Task goal |
Write every entry out again exactly, please, and skip the pictures.

Data excerpts |
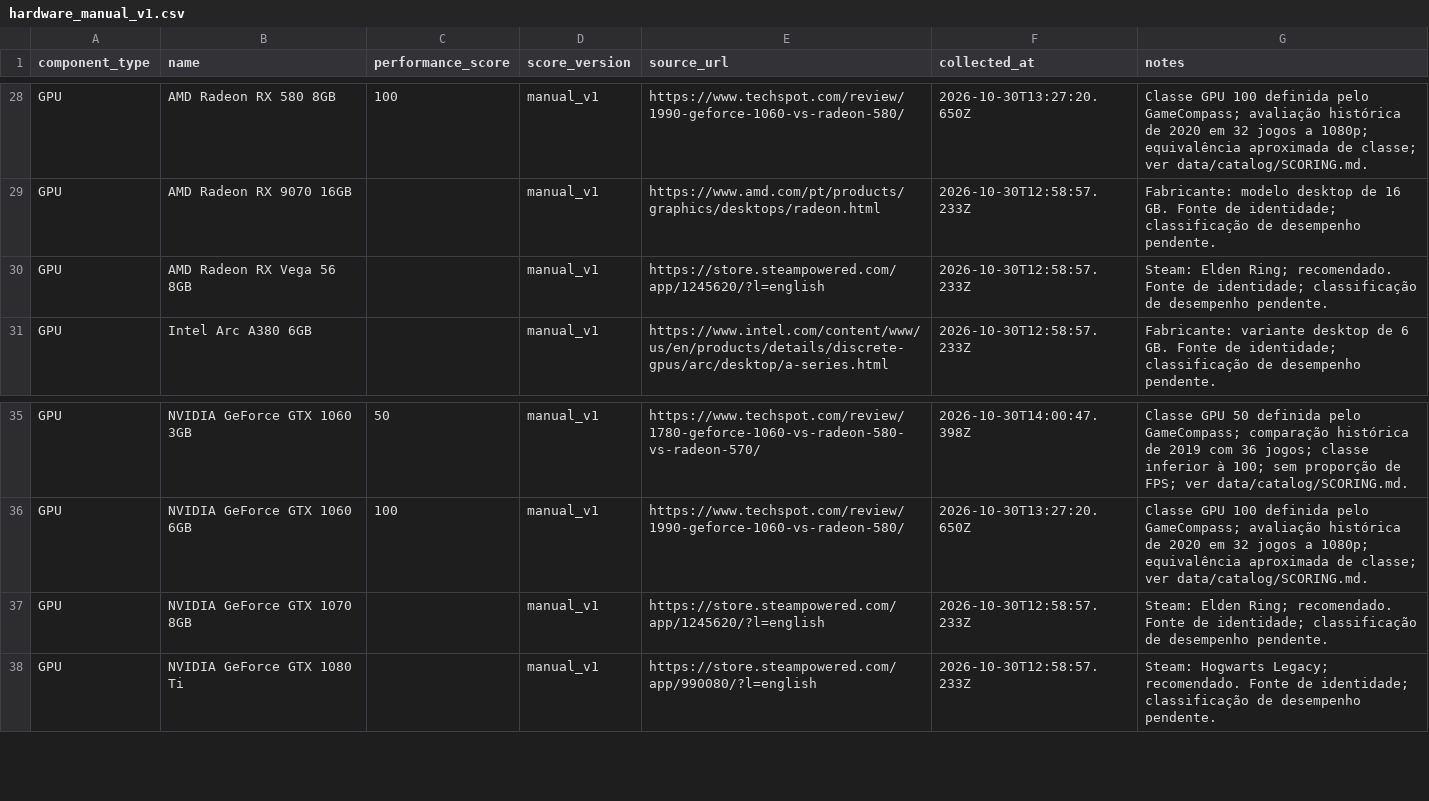
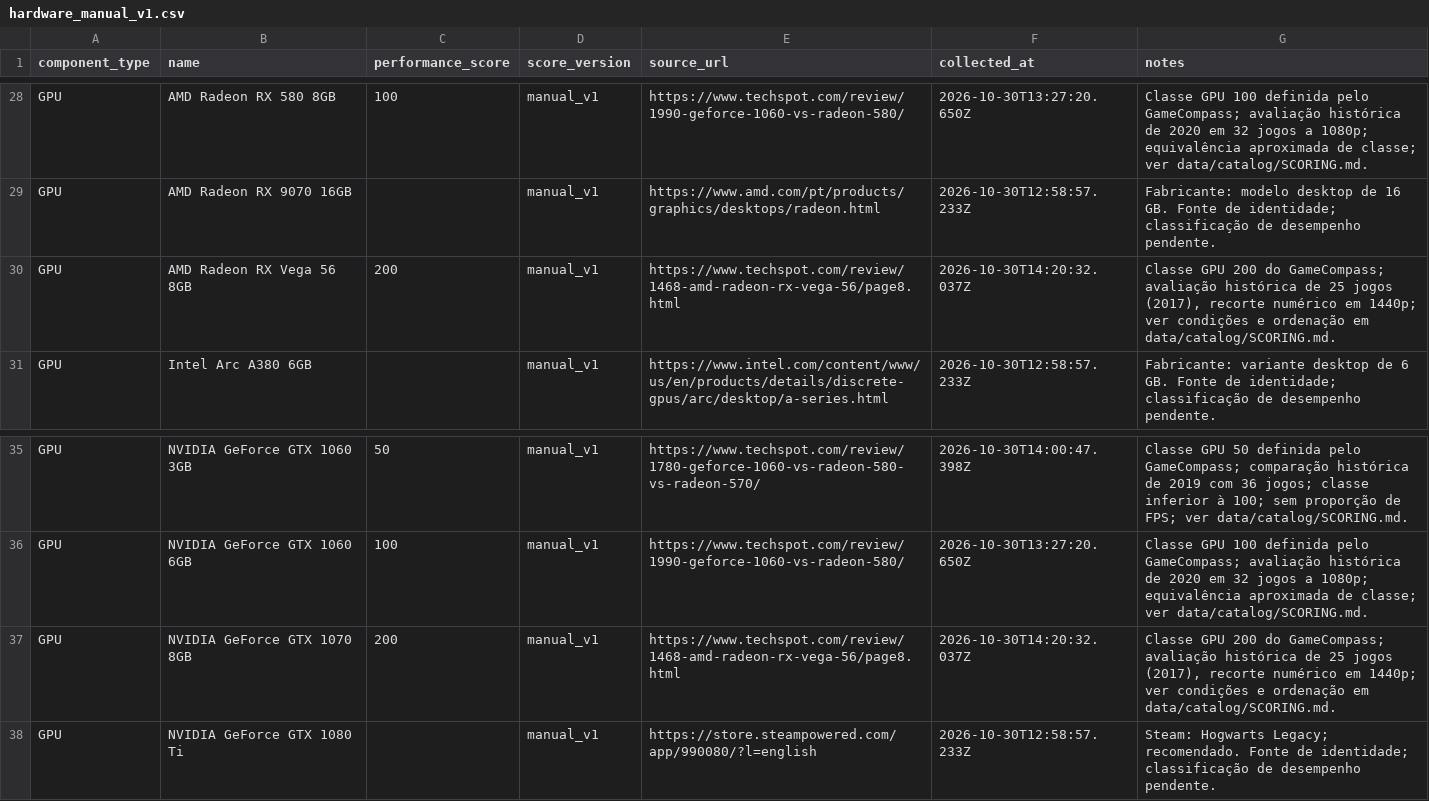
Before and after one commit to caiociribeiro/gamecompass, a CSV file: data/catalog/hardware_manual_v1.csv, drawn as a sheet; only a part is shown, gaps mark what is left out.

Commit message:
classifica GTX 1070 e Vega 56 na classe 200

```diff
--- a/data/catalog/hardware_manual_v1.csv
+++ b/data/catalog/hardware_manual_v1.csv
@@ -29,3 +29,3 @@ GPU,AMD Radeon RX 580 8GB,100,manual_v1,https://www.techspot.com/review/1990-gef
 GPU,AMD Radeon RX 9070 16GB,,manual_v1,https://www.amd.com/pt/products/graphics/desktops/radeon.html,2026-10-30T12:58:57.233Z,Fabricante: modelo desktop de 16 GB. Fonte de identidade; classificação de desempenho pendente.
-GPU,AMD Radeon RX Vega 56 8GB,,manual_v1,https://store.steampowered.com/app/1245620/?l=english,2026-10-30T12:58:57.233Z,Steam: Elden Ring; recomendado. Fonte de identidade; classificação de desempenho pendente.
+GPU,AMD Radeon RX Vega 56 8GB,200,manual_v1,https://www.techspot.com/review/1468-amd-radeon-rx-vega-56/page8.html,2026-10-30T14:20:32.037Z,"Classe GPU 200 do GameCompass; avaliação histórica de 25 jogos (2017), recorte numérico em 1440p; ver condições e ordenação em data/catalog/SCORING.md."
 GPU,Intel Arc A380 6GB,,manual_v1,https://www.intel.com/content/www/us/en/products/details/discrete-gpus/arc/desktop/a-series.html,2026-10-30T12:58:57.233Z,Fabricante: variante desktop de 6 GB. Fonte de identidade; classificação de desempenho pendente.
@@ -36,3 +36,3 @@ GPU,NVIDIA GeForce GTX 1060 3GB,50,manual_v1,https://www.techspot.com/review/178
 GPU,NVIDIA GeForce GTX 1060 6GB,100,manual_v1,https://www.techspot.com/review/1990-geforce-1060-vs-radeon-580/,2026-10-30T13:27:20.650Z,Classe GPU 100 definida pelo GameCompass; avaliação histórica de 2020 em 32 jogos a 1080p; equivalência aproximada de classe; ver data/catalog/SCORING.md.
-GPU,NVIDIA GeForce GTX 1070 8GB,,manual_v1,https://store.steampowered.com/app/1245620/?l=english,2026-10-30T12:58:57.233Z,Steam: Elden Ring; recomendado. Fonte de identidade; classificação de desempenho pendente.
+GPU,NVIDIA GeForce GTX 1070 8GB,200,manual_v1,https://www.techspot.com/review/1468-amd-radeon-rx-vega-56/page8.html,2026-10-30T14:20:32.037Z,"Classe GPU 200 do GameCompass; avaliação histórica de 25 jogos (2017), recorte numérico em 1440p; ver condições e ordenação em data/catalog/SCORING.md."
 GPU,NVIDIA GeForce GTX 1080 Ti,,manual_v1,https://store.steampowered.com/app/990080/?l=english,2026-10-30T12:58:57.233Z,Steam: Hogwarts Legacy; recomendado. Fonte de identidade; classificação de desempenho pendente.
```
Also changed, not shown: 2 other files.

The answer |
Before and after one commit to caiociribeiro/gamecompass, a CSV file: data/catalog/hardware_manual_v1.csv, drawn as a sheet; only a part is shown, gaps mark what is left out.

Commit message:
classifica GTX 1070 e Vega 56 na classe 200

```diff
--- a/data/catalog/hardware_manual_v1.csv
+++ b/data/catalog/hardware_manual_v1.csv
@@ -29,3 +29,3 @@ GPU,AMD Radeon RX 580 8GB,100,manual_v1,https://www.techspot.com/review/1990-gef
 GPU,AMD Radeon RX 9070 16GB,,manual_v1,https://www.amd.com/pt/products/graphics/desktops/radeon.html,2026-10-30T12:58:57.233Z,Fabricante: modelo desktop de 16 GB. Fonte de identidade; classificação de desempenho pendente.
-GPU,AMD Radeon RX Vega 56 8GB,,manual_v1,https://store.steampowered.com/app/1245620/?l=english,2026-10-30T12:58:57.233Z,Steam: Elden Ring; recomendado. Fonte de identidade; classificação de desempenho pendente.
+GPU,AMD Radeon RX Vega 56 8GB,200,manual_v1,https://www.techspot.com/review/1468-amd-radeon-rx-vega-56/page8.html,2026-10-30T14:20:32.037Z,"Classe GPU 200 do GameCompass; avaliação histórica de 25 jogos (2017), recorte numérico em 1440p; ver condições e ordenação em data/catalog/SCORING.md."
 GPU,Intel Arc A380 6GB,,manual_v1,https://www.intel.com/content/www/us/en/products/details/discrete-gpus/arc/desktop/a-series.html,2026-10-30T12:58:57.233Z,Fabricante: variante desktop de 6 GB. Fonte de identidade; classificação de desempenho pendente.
@@ -36,3 +36,3 @@ GPU,NVIDIA GeForce GTX 1060 3GB,50,manual_v1,https://www.techspot.com/review/178
 GPU,NVIDIA GeForce GTX 1060 6GB,100,manual_v1,https://www.techspot.com/review/1990-geforce-1060-vs-radeon-580/,2026-10-30T13:27:20.650Z,Classe GPU 100 definida pelo GameCompass; avaliação histórica de 2020 em 32 jogos a 1080p; equivalência aproximada de classe; ver data/catalog/SCORING.md.
-GPU,NVIDIA GeForce GTX 1070 8GB,,manual_v1,https://store.steampowered.com/app/1245620/?l=english,2026-10-30T12:58:57.233Z,Steam: Elden Ring; recomendado. Fonte de identidade; classificação de desempenho pendente.
+GPU,NVIDIA GeForce GTX 1070 8GB,200,manual_v1,https://www.techspot.com/review/1468-amd-radeon-rx-vega-56/page8.html,2026-10-30T14:20:32.037Z,"Classe GPU 200 do GameCompass; avaliação histórica de 25 jogos (2017), recorte numérico em 1440p; ver condições e ordenação em data/catalog/SCORING.md."
 GPU,NVIDIA GeForce GTX 1080 Ti,,manual_v1,https://store.steampowered.com/app/990080/?l=english,2026-10-30T12:58:57.233Z,Steam: Hogwarts Legacy; recomendado. Fonte de identidade; classificação de desempenho pendente.
```
Also changed, not shown: 2 other files.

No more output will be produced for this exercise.